Tanzania is facing a shortage of sugar, with the price of the commodity rising across the country despite the government’s decision to import some 70,000 tonnes last month.
In Dar es Salaam, prices have risen from Tsh2,000 ($1) per kilogramme to Tsh3000 ($1.5) a kilo above the government indicative price of Tsh1800 ($0.90) a kilo. As the shortage continued to bite, Prime Minister Kassim Majaliwa said some 20,000 tonnes were distributed across Tanzania last week, while another 35,000 tonnes will be supplied soon.
Mr Majaliwa said that retail traders should not sell the government’s distributed sugar above Tsh2,200 ($1.05) per kilo. For nearly two months, Tanzania has experienced sugar shortage, with prices skyrocketing from Tsh2,000 ($1) to Tsh4,000 ($2) per kilo. The shortage of sugar has kicked off a debate during the Holy Month of Ramadhan, when Muslims need it to break the fast. Sugar is an important ingredient in numerous types of meals used when breaking the fast.

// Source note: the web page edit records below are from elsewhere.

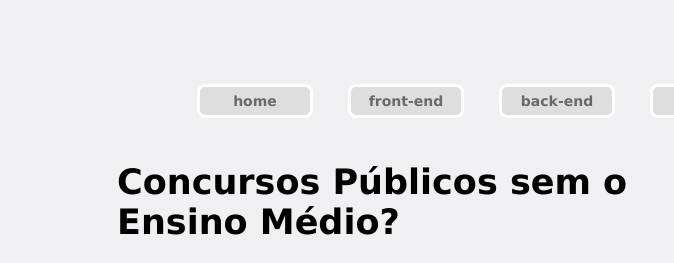
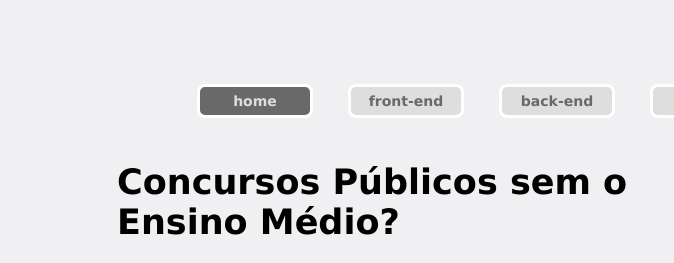
Before and after one commit to yugi386/TREINAMENTO-PADAWAN, a plain HTML site: page index.html in a window 1280 px wide. In both pictures the pointer is over the link "home". Shown: the top 263 px of the page, 373-1047 px from the left. Drawn offline with Linux system fonts and the light colour scheme.

Commit message:
trabalhando menu nav

```diff
--- a/style.css
+++ b/style.css
@@ -75,6 +75,11 @@ h2 {
 	border: 3px solid #FFFFFF;
 	border-radius: 8px;
 	float: left;
+}
+
+#nav a:hover {
+	background-color: #696969;
+	color: #DEDEDE;
 }
 
 #nav a:last-child {
```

The sugar crisis has been brewing in Tanzania since President John Magufuli announced tough measures in February to control sugar imports to protect local manufacturers.
The president tightened control measures, personally assuming the responsibility of issuing sugar import permits. His move stung sugar importers who have allegedly been trying to frustrate the new arrangement through tampering with the distribution of locally produced sugar. Soft drinks and carbonated beverage manufacturers said the government plan to add import duty on industrial sugar to its budget now under discussion in the parliament would greatly affect the fast-growing soft drinks sector.
- The East African